It all seemed like a clear shot for former state senator Warren Tolman, with his deep ties to key blocs of the Democratic Party, but his bid to be the next attorney general has run up against an unexpectedly tough foe: former assistant attorney general and political neophyte Maura Healey.
Recent polls have shown the two neck and neck — several with Tolman a few points ahead. But a new Globe poll puts Healey significantly ahead of Tolman — 45 to 29 percent — indicating that she could be breaking away.
And on Thursday Tolman received the endorsement of Governor Deval Patrick, who said Tolman would be “an activist AG, and I am excited about that.”
As a result, the battle for the party nomination for attorney general has become one of the most suspenseful on Tuesday’s ballot.
Each candidate is counting on several core Democratic constituencies and power bases within the party to win one of the most powerful positions on Beacon Hill, and both have strongly committed followers and some passion behind their candidacies.
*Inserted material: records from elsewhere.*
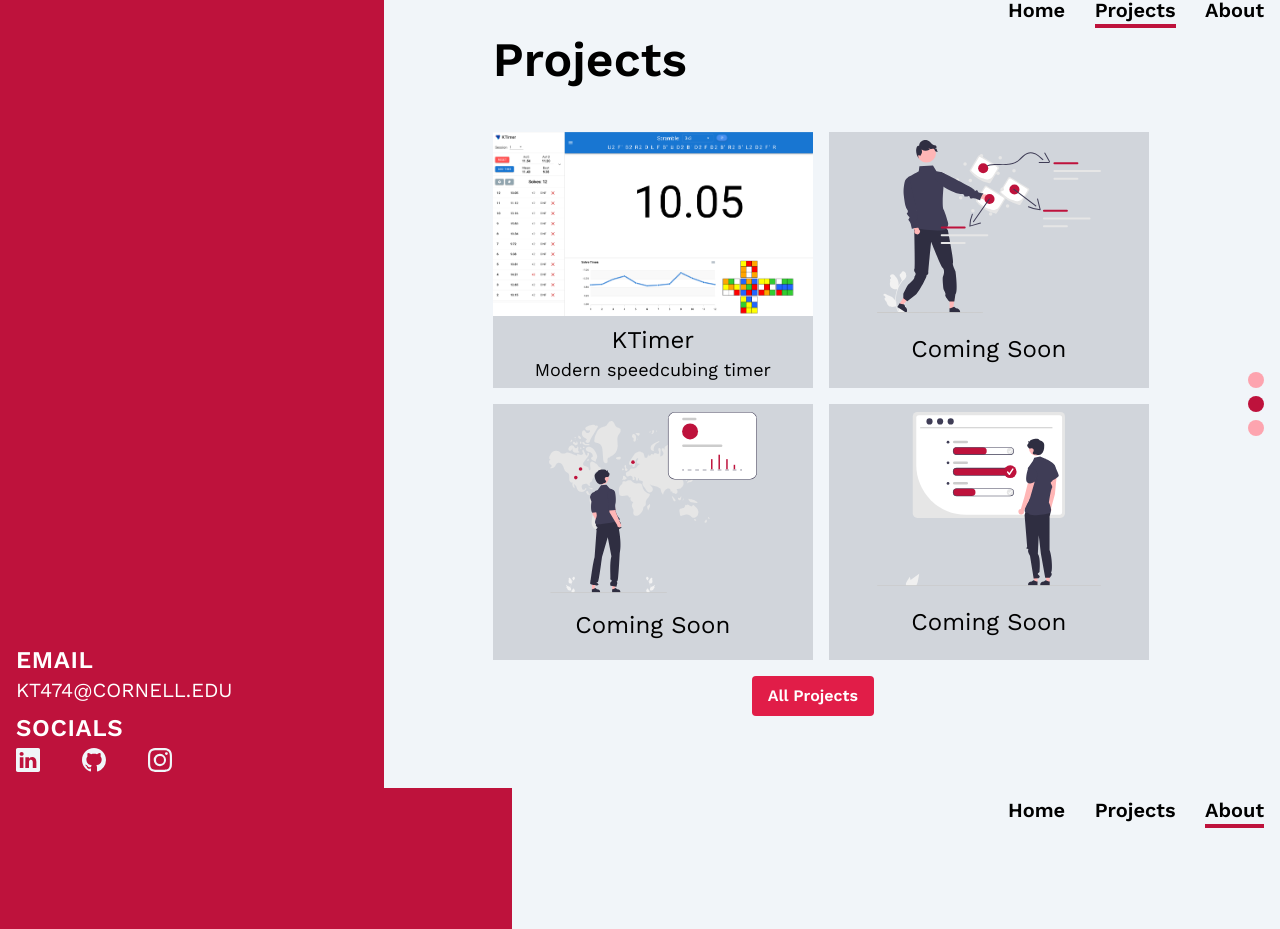
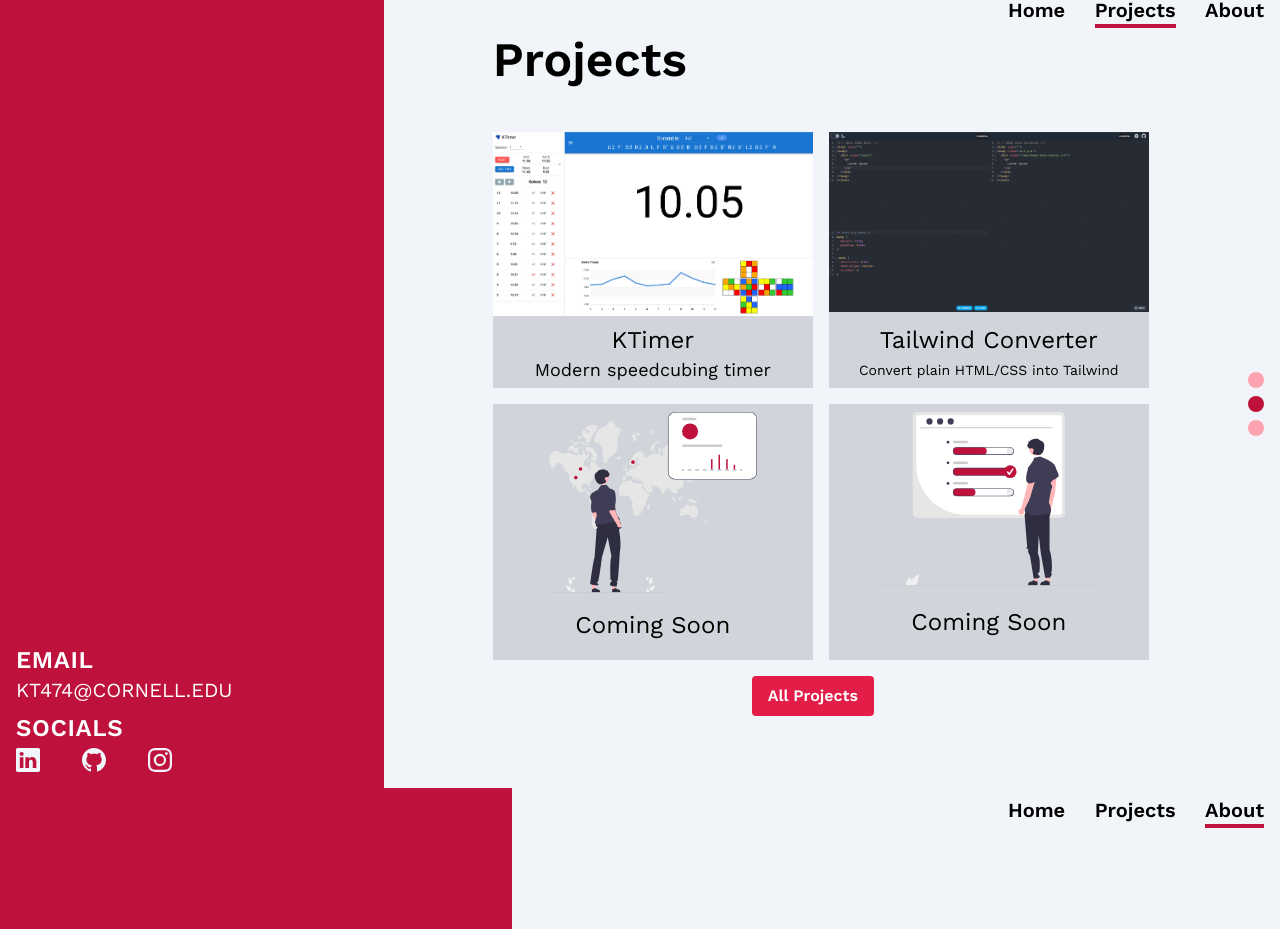
Before and after one commit to kt474/portfolio-v4, a Vue app: page / in a window 1280 px wide. Shown: the part 812-1741 px from the top of the page. Built offline with nearby package versions, Linux system fonts and the light colour scheme.

Commit message:
add tailwind project to projects

```diff
--- a/src/components/Projects.vue
+++ b/src/components/Projects.vue
@@ -45,14 +45,20 @@ const darkMode = computed(() => {
           <div
             class="mx-auto w-56 h-40 md:w-60 md:h-48 lg:w-80 lg:h-64 bg-gray-300"
           >
-            <img
-              class="mx-auto p-2 w-48 lg:w-60"
-              src="../assets/undraw_1.svg"
-              alt="undraw-1"
-            />
-            <div class="flex-col text-center justify-center mt-1 lg:mt-3">
-              <p class="hidden md:block text-base lg:text-2xl">Coming Soon</p>
-            </div>
+            <a
+              href="https://tailwind-converter-kt474.vercel.app/"
+              target="_blank"
+            >
+              <img src="../assets/tailwind.png" alt="tailwind" />
+              <div
+                class="flex-col text-center justify-center mt-1 lg:mt-3 overflow-hidden"
+              >
+                <p class="text-base lg:text-2xl lg:mb-1">Tailwind Converter</p>
+                <p class="hidden md:block text-xs md:text-sm">
+                  Convert plain HTML/CSS into Tailwind
+                </p>
+              </div>
+            </a>
           </div>
         </div>
         <div class="flex flex-col md:flex-row mt-2 md:mt-4">
```
Also changed, not shown: src/assets/tailwind.png (added).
There is very little ideological difference between them. They agree on almost all the significant issues of concern to the liberal Democratic electorate that dominates the party’s primaries.
Their big difference is dueling visions of the role of attorney general.
Healey is an experienced prosecutor who says she can use those skills to fight for progressive causes and civil rights, and to protect consumer rights. Tolman is a veteran political leader, with appeal to both the establishment and reformers, who says his legislative battles for ethics and campaign finance reforms and against the tobacco industry will allow him to use the office as a bully pulpit to advance progressive issues.
But the battleground for each is the Democratic base, forcing them to court the various blocs and geographic areas that make up the Massachusetts Democratic Party.
Much of the struggle in the final days is being played out on the TV airwaves. Tolman holds the ad advantage, having used his years in Democratic politics to raise the most money. His campaign has bought more than $1.4 million worth of advertising, with much front-loaded in the final run-up to next week’s balloting. Healey is spending more than $800,000 in the final days.
What will happen between now and Tuesday’s vote? Here’s where the candidates are and what they need to do.
Healey, playing upon her reputation as a dogged prosecutor who helped overturn the federal ban on gay marriage, has energized two of the strongest voting blocs in the Democratic Party: women and gay activists. But from there, she has also built enthusiasm among general Democratic activists.
Mobilizing that coalition into a majority by Tuesday is her key to victory. Her campaign is counting on a strong turnout of women, eager to elect Martha Coakley governor and Healey as attorney general. Healey needs a strong majority of that female bloc — bolstered by a gay community eager to install the first openly gay attorney general — to win.
If women do not show up in dominating numbers, Healey will be struggling. And Tolman has not ceded that ground, promoting his legislative work for women in advertisements and promising to combat sexual assaults on college campuses. On Thursday, he kicked off a two-day statewide tour, campaigning with female mayors and legislators.
Other questions for Healey: Has she sparked enough excitement within the broader Democratic electorate to close the deal? Does her theme that the race is between her, the outsider, and Tolman, the insider, resonate enough? Is there enough groundswell among younger voters drawn to her claim to represent the party’s new generation?
For his part, with his heavy ad buy, Tolman needs to blunt Healey’s attempts to paint him as the establishment candidate, the insider, the favorite of the power structure and special interests. Just looking at his fund-raising sources and endorsements, that is indeed part of his profile. But he also has a record as legislator who challenged the entrenched leadership in battles over campaign finance and ethics reform, promoted publicly financed political campaigns, and fought the tobacco industry. Those fights endeared him to a strong base within the progressive wing of the party, a bloc, while aging but still active, that he is counting on to get to the polls for him.
Just as important, Tolman is depending on organized labor and several longtime political allies and institutional players in key Democratic areas: Mayors Martin J. Walsh of Boston and Joseph Curtatone of Somerville and Hampden Sheriff Michael Ashe.
His brother Steven Tolman, president of the state’s AFL-CIO, engineered an early endorsement — the only one by the state labor union — allowing all its political resources to help Tolman.
Walsh’s endorsement could also be critical for him. The new mayor and his team need to prove their political chops — a heavy vote for Tolman — in their first major endorsement. Ashe has been a longtime political powerhouse in his county, which includes Springfield, with ties to both progressive and regular Democrats. But an endorsement is one thing — putting his countywide muscle into the race is another.
Tolman also needs to focus his resources in areas where the regular Democratic vote on down-ballot races — which would likely favor him — will be heaviest. That would include counties like Hampden and Middlesex where there are primary races for district attorney, House, and Senate. Or in Essex County where Representative John Tierney is facing spirited primary opposition and where there are several lively House and Senate primary fights. Worcester Country is also likely to see some heavier voting, the sort that would favor Tolman, because of legislative primaries.